Excerpted data
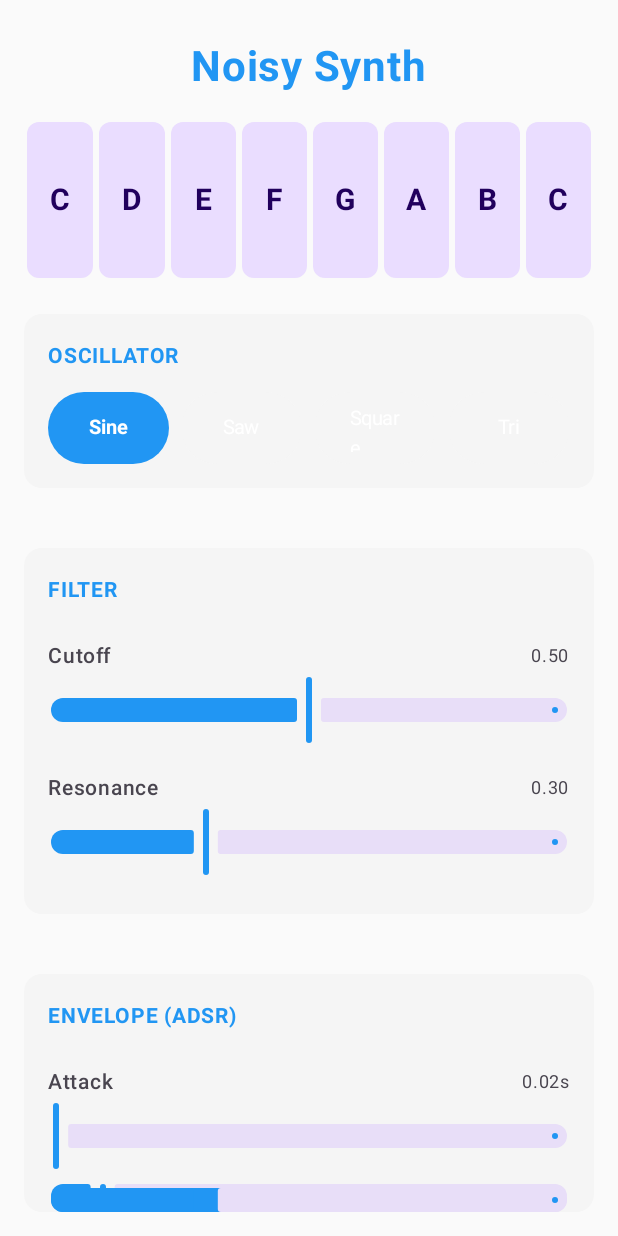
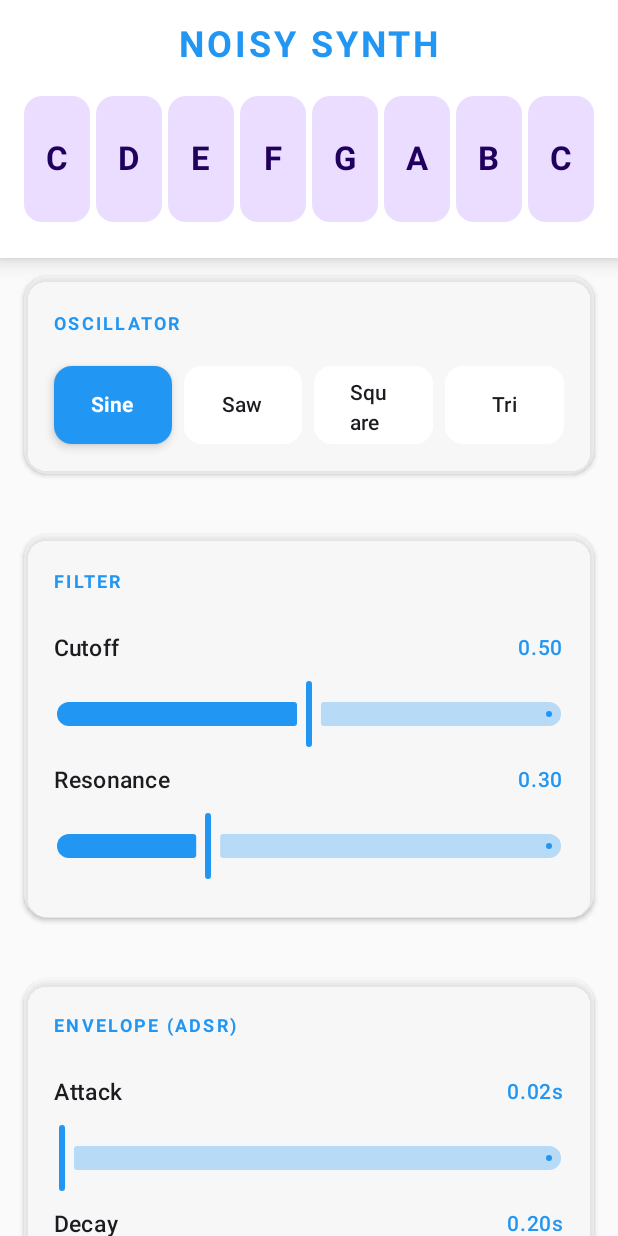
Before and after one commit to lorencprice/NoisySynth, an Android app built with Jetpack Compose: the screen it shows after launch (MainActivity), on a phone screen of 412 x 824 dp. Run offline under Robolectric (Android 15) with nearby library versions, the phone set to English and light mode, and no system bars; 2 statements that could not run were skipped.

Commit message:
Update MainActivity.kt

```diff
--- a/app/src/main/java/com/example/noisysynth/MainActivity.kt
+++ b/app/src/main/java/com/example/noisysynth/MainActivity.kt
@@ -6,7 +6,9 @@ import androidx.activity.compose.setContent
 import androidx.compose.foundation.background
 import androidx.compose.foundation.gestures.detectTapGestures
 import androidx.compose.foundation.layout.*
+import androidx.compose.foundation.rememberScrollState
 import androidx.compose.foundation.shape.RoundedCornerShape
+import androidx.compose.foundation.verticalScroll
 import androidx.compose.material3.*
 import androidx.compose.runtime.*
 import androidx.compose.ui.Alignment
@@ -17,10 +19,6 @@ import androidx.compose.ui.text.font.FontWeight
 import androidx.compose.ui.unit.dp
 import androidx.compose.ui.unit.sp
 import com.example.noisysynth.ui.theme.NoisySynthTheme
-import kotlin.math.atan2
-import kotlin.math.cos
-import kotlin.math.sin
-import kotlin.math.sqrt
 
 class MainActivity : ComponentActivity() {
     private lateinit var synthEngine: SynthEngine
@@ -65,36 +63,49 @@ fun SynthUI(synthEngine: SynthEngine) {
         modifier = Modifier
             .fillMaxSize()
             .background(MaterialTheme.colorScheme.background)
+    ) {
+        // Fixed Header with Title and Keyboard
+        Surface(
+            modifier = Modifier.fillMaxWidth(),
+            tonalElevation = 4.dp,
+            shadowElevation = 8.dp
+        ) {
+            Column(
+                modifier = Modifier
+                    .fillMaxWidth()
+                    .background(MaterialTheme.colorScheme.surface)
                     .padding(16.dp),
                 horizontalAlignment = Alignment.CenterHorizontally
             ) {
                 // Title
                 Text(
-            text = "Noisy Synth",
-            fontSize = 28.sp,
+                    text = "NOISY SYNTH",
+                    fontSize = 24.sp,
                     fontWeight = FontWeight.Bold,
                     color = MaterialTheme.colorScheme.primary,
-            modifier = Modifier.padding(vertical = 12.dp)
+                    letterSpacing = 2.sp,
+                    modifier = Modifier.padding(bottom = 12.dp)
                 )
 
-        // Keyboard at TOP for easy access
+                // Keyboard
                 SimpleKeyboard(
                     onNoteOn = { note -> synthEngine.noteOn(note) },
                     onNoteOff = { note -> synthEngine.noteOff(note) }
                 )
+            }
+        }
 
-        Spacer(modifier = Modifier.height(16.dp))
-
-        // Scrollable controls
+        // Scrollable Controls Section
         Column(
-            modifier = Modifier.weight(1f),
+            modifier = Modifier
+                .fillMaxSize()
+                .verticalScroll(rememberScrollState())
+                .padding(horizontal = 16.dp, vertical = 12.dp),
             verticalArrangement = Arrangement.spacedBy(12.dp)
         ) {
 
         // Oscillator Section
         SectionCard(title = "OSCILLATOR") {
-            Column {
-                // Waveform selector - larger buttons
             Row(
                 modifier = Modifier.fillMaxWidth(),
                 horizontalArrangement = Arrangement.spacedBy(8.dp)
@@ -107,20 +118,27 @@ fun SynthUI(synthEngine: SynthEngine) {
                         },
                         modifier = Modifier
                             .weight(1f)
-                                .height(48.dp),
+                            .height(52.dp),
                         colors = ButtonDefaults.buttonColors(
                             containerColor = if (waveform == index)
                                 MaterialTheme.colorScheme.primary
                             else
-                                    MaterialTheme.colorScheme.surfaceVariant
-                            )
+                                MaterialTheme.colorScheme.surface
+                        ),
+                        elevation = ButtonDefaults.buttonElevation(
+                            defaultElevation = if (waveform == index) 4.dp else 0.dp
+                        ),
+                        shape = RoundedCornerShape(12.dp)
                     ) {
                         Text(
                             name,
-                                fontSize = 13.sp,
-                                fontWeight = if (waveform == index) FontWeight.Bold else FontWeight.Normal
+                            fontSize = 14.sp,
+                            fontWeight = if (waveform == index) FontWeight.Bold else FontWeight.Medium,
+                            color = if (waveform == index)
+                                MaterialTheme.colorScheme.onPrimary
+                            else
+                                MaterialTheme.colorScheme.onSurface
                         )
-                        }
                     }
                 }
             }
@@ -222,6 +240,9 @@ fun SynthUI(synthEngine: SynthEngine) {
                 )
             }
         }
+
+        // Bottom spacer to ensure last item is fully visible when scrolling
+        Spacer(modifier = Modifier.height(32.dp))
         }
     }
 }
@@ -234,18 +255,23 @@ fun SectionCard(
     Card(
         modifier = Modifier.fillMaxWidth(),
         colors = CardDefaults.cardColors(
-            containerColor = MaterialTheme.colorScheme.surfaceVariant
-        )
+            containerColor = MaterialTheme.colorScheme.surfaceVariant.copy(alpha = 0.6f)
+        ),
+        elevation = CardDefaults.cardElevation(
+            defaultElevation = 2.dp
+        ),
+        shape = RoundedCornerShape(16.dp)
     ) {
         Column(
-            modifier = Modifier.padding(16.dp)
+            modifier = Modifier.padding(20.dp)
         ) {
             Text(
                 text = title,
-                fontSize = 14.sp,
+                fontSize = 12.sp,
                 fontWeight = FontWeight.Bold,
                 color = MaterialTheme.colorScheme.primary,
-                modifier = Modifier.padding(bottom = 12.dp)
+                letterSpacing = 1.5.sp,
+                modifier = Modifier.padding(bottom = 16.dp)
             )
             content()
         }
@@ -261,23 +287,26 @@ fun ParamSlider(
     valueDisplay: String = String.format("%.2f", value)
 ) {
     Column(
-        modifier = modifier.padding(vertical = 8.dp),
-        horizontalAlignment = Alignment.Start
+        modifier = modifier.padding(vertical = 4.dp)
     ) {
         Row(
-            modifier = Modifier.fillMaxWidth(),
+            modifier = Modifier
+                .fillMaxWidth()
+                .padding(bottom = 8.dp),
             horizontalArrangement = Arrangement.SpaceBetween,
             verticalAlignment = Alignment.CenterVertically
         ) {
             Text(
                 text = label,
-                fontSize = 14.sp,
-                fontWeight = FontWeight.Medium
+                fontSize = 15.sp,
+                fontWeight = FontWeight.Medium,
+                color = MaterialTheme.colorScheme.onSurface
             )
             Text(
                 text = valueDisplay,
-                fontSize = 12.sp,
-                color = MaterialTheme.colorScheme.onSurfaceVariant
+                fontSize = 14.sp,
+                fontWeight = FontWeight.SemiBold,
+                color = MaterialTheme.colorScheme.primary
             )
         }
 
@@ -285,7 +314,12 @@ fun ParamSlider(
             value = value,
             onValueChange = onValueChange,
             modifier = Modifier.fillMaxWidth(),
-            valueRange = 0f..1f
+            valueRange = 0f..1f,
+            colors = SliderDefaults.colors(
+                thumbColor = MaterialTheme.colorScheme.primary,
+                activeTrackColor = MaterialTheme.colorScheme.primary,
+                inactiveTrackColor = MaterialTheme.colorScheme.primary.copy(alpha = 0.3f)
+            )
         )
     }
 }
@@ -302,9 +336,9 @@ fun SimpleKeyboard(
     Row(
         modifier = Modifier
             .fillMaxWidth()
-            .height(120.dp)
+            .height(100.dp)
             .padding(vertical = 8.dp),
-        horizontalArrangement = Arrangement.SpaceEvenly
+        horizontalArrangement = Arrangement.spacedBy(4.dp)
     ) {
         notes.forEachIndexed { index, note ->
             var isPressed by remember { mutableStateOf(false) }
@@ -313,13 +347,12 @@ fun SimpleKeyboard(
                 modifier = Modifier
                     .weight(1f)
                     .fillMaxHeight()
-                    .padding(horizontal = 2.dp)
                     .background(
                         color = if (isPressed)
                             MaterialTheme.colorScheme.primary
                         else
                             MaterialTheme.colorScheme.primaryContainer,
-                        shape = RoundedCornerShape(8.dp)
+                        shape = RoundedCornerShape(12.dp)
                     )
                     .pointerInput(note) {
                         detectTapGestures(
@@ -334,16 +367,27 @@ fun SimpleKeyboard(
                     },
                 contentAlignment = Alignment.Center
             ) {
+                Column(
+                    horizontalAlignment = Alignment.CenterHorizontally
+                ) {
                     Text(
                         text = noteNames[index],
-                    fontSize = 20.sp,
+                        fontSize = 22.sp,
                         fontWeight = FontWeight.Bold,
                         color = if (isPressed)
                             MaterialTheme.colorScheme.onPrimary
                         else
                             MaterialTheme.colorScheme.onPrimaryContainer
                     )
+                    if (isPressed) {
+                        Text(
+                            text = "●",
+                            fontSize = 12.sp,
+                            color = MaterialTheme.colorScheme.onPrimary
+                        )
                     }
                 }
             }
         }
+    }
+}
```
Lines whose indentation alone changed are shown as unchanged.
--
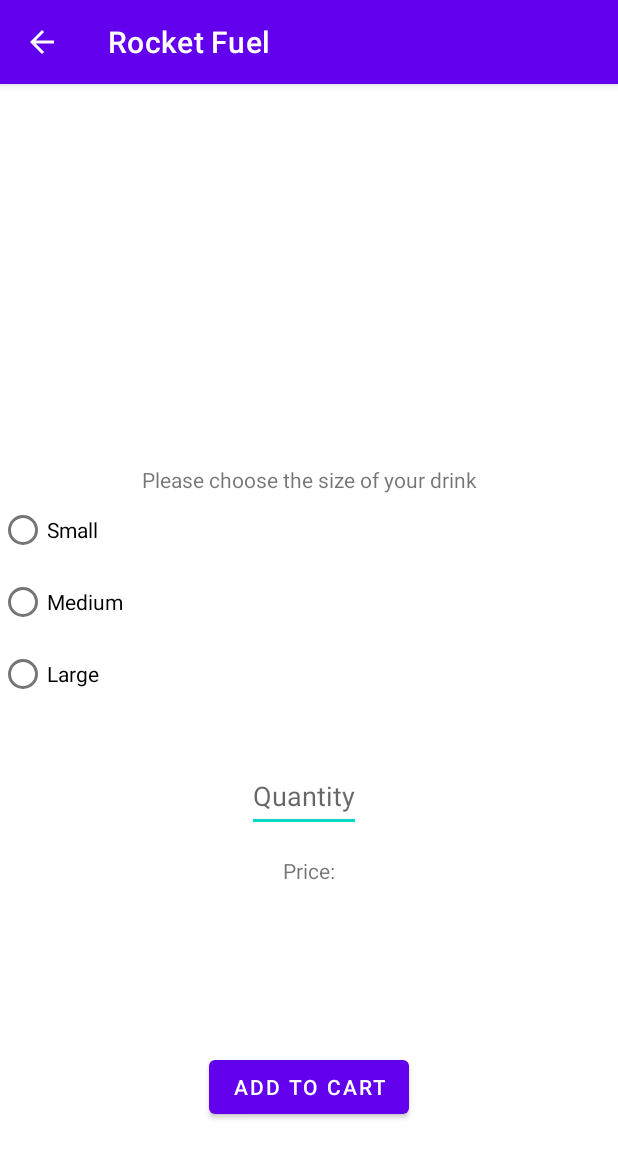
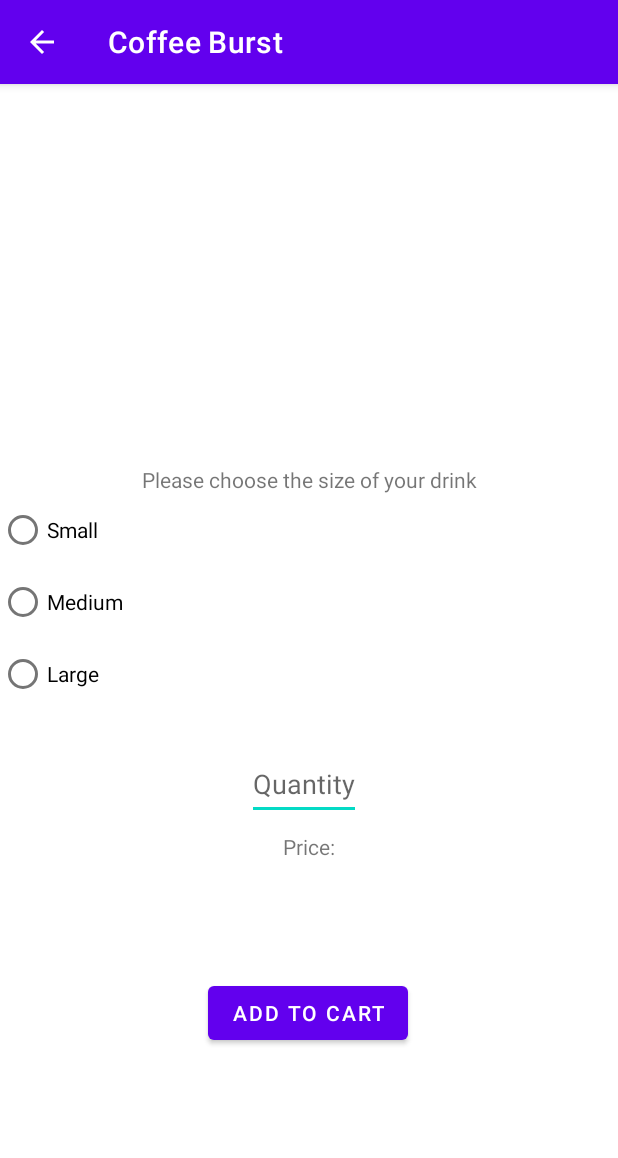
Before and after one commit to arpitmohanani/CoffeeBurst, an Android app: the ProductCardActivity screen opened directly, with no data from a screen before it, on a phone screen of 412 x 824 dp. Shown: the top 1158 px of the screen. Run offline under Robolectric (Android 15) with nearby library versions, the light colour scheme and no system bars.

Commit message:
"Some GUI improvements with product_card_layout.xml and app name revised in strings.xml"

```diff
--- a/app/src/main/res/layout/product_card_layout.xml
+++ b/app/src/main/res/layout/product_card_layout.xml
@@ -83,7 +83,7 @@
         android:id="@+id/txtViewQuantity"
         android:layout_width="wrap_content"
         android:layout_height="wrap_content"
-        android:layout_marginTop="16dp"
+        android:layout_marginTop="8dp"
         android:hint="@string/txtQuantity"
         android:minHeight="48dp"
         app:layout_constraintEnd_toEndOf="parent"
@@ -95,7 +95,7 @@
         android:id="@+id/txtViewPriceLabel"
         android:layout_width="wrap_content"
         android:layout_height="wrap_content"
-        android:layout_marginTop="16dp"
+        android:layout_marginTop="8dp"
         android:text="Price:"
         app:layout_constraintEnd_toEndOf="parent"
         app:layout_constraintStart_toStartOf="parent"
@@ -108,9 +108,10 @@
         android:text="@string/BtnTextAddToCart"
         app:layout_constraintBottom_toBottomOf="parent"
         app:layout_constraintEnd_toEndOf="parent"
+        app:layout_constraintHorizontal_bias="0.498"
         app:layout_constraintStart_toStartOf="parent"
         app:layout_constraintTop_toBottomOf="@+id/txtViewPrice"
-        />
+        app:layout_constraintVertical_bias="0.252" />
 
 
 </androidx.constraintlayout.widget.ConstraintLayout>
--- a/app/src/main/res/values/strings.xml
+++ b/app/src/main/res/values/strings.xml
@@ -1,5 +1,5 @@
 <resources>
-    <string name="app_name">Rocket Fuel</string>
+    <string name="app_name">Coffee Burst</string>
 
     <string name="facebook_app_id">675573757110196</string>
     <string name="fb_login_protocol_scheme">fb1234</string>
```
* * *
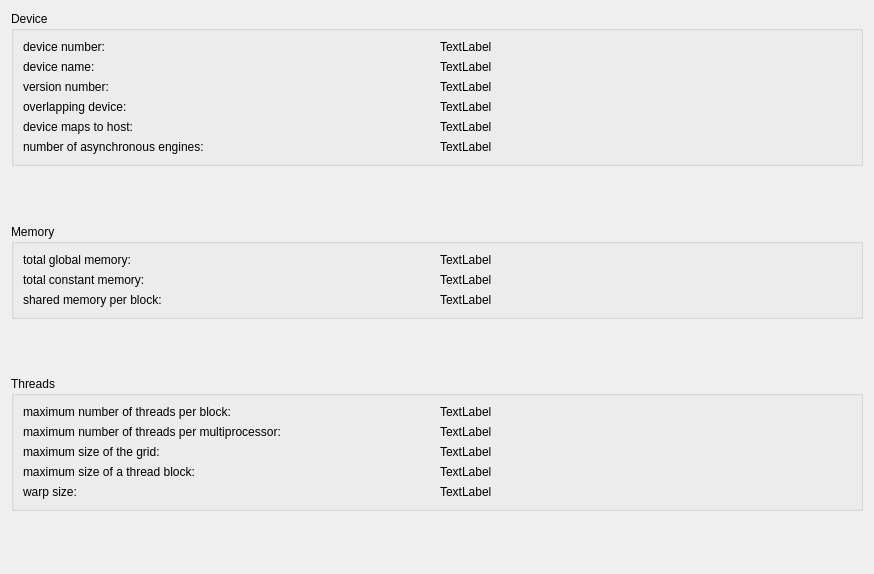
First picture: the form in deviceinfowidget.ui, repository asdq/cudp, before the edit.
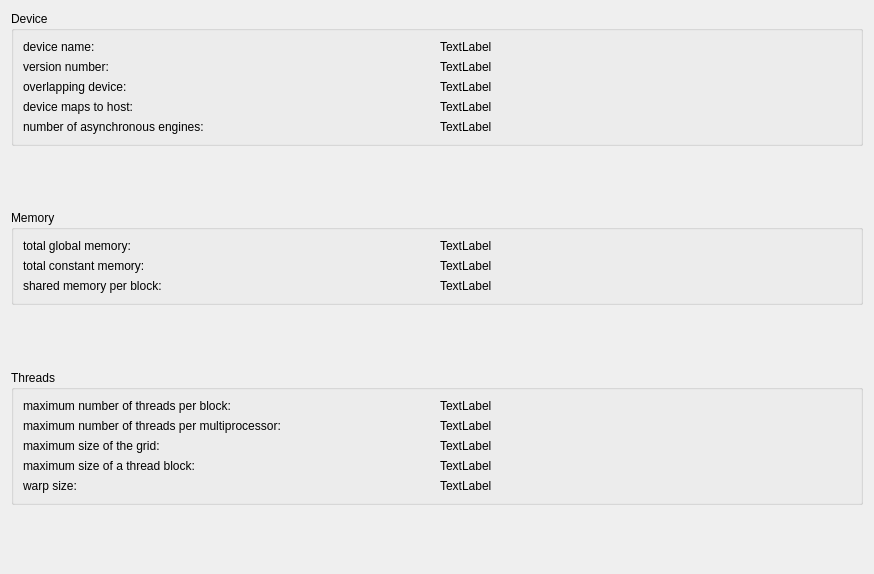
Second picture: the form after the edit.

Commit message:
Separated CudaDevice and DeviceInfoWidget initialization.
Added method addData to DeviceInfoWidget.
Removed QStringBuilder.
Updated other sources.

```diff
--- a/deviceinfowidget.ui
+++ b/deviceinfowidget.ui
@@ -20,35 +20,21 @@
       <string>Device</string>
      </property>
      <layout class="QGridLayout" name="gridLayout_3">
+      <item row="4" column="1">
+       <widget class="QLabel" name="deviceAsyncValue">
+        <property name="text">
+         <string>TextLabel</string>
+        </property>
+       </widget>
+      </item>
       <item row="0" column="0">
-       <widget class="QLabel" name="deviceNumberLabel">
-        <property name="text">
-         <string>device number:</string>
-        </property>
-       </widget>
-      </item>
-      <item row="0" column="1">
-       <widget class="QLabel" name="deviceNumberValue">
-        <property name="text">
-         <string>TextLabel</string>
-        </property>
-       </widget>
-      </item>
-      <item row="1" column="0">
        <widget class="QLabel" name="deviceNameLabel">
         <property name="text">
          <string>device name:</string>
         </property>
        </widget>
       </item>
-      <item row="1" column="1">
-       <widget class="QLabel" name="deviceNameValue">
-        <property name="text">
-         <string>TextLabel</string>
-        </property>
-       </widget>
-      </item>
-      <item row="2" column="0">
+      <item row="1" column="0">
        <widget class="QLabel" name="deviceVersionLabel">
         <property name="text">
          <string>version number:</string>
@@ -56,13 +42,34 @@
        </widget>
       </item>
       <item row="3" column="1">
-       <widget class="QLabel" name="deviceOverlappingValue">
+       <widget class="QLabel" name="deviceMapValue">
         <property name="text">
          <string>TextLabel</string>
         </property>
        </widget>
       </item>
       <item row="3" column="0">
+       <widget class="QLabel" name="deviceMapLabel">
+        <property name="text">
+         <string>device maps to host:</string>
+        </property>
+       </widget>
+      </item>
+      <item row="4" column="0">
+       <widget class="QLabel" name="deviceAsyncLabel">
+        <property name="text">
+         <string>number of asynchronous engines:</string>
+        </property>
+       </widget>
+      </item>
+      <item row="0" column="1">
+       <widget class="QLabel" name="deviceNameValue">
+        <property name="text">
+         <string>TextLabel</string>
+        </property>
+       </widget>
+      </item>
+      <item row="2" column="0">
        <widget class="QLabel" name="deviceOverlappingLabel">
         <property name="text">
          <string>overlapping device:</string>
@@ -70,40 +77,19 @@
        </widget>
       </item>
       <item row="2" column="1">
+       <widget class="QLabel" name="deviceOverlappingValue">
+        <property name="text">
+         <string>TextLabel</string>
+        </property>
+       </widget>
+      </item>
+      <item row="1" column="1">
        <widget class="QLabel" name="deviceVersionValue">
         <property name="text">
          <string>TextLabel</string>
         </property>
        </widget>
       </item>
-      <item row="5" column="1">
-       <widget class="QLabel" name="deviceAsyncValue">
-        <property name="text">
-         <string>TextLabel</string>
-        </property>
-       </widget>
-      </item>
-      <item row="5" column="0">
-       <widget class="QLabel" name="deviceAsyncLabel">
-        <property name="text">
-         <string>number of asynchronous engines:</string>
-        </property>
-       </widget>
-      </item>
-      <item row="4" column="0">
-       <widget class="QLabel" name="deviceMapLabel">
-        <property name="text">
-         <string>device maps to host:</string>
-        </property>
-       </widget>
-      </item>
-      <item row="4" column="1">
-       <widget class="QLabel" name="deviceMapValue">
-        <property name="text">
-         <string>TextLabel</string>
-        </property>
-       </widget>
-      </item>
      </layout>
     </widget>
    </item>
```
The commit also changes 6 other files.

The task
Wherever the word "index" turns up in a line of the entries above, copy that line.

Task solution
                             containerColor = if (waveform == index)
+                            defaultElevation = if (waveform == index) 4.dp else 0.dp
-                                fontWeight = if (waveform == index) FontWeight.Bold else FontWeight.Normal
+                            fontWeight = if (waveform == index) FontWeight.Bold else FontWeight.Medium,
+                            color = if (waveform == index)
         notes.forEachIndexed { index, note ->
                         text = noteNames[index],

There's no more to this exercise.